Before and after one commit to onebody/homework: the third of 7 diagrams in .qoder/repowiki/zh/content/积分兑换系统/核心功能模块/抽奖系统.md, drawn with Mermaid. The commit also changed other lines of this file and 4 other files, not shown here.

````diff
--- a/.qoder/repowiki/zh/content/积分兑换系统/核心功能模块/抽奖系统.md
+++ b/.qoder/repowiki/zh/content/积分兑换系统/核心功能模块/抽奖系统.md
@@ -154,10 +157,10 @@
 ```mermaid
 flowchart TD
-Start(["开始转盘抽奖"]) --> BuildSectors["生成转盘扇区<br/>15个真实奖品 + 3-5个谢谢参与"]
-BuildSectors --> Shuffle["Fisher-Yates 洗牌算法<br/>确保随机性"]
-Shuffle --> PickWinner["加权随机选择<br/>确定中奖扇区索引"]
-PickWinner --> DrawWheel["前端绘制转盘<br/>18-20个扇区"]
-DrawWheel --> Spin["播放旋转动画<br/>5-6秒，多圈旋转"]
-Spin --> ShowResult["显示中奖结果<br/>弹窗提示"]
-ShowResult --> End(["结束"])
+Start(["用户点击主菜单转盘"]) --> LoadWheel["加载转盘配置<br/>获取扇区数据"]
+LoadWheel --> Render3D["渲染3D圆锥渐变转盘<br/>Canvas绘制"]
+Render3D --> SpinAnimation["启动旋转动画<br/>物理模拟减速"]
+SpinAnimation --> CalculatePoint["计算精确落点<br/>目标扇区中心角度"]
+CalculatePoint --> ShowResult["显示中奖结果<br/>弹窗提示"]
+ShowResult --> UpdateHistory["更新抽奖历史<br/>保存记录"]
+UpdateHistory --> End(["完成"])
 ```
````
=====
Goal of the exercise
Give back the full listing exactly as it stands above.

Problem solution
Before and after one commit to onebody/homework: the third of 7 diagrams in .qoder/repowiki/zh/content/积分兑换系统/核心功能模块/抽奖系统.md, drawn with Mermaid. The commit also changed other lines of this file and 4 other files, not shown here.

````diff
--- a/.qoder/repowiki/zh/content/积分兑换系统/核心功能模块/抽奖系统.md
+++ b/.qoder/repowiki/zh/content/积分兑换系统/核心功能模块/抽奖系统.md
@@ -154,10 +157,10 @@
 ```mermaid
 flowchart TD
-Start(["开始转盘抽奖"]) --> BuildSectors["生成转盘扇区<br/>15个真实奖品 + 3-5个谢谢参与"]
-BuildSectors --> Shuffle["Fisher-Yates 洗牌算法<br/>确保随机性"]
-Shuffle --> PickWinner["加权随机选择<br/>确定中奖扇区索引"]
-PickWinner --> DrawWheel["前端绘制转盘<br/>18-20个扇区"]
-DrawWheel --> Spin["播放旋转动画<br/>5-6秒，多圈旋转"]
-Spin --> ShowResult["显示中奖结果<br/>弹窗提示"]
-ShowResult --> End(["结束"])
+Start(["用户点击主菜单转盘"]) --> LoadWheel["加载转盘配置<br/>获取扇区数据"]
+LoadWheel --> Render3D["渲染3D圆锥渐变转盘<br/>Canvas绘制"]
+Render3D --> SpinAnimation["启动旋转动画<br/>物理模拟减速"]
+SpinAnimation --> CalculatePoint["计算精确落点<br/>目标扇区中心角度"]
+CalculatePoint --> ShowResult["显示中奖结果<br/>弹窗提示"]
+ShowResult --> UpdateHistory["更新抽奖历史<br/>保存记录"]
+UpdateHistory --> End(["完成"])
 ```
````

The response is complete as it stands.